Jan 11, 2013

I once heard about a very secretive trader(former engineer) who could predict the exact highs and lows of EURUSD swings using the math of fluid dynamics.

Personally, I believe you should look into price action analysis. While there are hundreds of fundamental indicators that people like to think influence the price of a security, the only thing that really influences the price of a security, is what traders and investors think of it. And price action analysis is the most direct way(and thus the best way) to analyze the changing prespectives of traders and investors about the price of a security, relative to its value.

"It's not that I'm so smart, it's just that I stay with problems longer." - Albert Einstein

Jan 11, 2013

Most quant techniques are better at figuring out the relative direction of securities, rather than the absolute. You're more likely to bet that security A will outperform security B, rather than I think security A will appreciate by 40%.

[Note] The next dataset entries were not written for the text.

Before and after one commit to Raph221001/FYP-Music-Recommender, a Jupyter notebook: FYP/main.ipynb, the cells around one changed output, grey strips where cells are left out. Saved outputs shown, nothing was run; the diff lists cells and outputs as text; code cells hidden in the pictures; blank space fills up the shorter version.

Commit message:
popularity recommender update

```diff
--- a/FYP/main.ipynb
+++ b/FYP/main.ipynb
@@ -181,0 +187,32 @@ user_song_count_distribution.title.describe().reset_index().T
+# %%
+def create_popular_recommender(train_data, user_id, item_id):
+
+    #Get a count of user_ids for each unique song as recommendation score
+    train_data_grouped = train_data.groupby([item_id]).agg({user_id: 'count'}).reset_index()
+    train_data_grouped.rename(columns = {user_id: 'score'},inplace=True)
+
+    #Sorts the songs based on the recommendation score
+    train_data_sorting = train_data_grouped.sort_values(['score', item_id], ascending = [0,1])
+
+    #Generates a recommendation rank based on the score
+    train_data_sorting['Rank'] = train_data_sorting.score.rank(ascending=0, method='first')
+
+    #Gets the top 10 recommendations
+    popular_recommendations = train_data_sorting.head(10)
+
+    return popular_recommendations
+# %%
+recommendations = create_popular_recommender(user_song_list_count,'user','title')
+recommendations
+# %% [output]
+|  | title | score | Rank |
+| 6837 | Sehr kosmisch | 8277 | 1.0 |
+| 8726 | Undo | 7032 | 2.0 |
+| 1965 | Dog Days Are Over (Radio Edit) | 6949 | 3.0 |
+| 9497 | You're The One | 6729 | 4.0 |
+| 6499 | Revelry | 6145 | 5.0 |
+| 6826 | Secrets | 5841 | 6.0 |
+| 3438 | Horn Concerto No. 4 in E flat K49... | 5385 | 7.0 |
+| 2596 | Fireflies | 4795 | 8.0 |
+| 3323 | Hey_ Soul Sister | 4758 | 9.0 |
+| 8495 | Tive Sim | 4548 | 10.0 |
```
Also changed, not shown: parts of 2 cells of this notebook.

What you need is data and lots of it, to build signals and the like. Your signals need to make common sense and should not be back-fitted. I doubt you're going to find anything exploitable in a book. Why would someone sell you their secrets for $20?

Jan 11, 2013

OP, you should read The Black Swan by Nicholas Nassim Taleb before you start.

Jan 10, 2013

Okay thank you for the advice guys. I'm looking into price action analysis and seeing how I can enter into a position that has a high probability of being favorable. It appears to me that since so many people follow the trends and trade upon them that the opportunities for trend followers in the stock market are becoming fewer and less profitable. Obviously I'll have to develop my own methods because like SirTradesaLot said, nobody is going to give out profitable strategies for cheap.

Also planning on looking at quantum trading, seems intriguing at best but who knows.

Thanks again!

Jan 12, 2013

I win here, I win there...

Jan 12, 2013

I win here, I win there...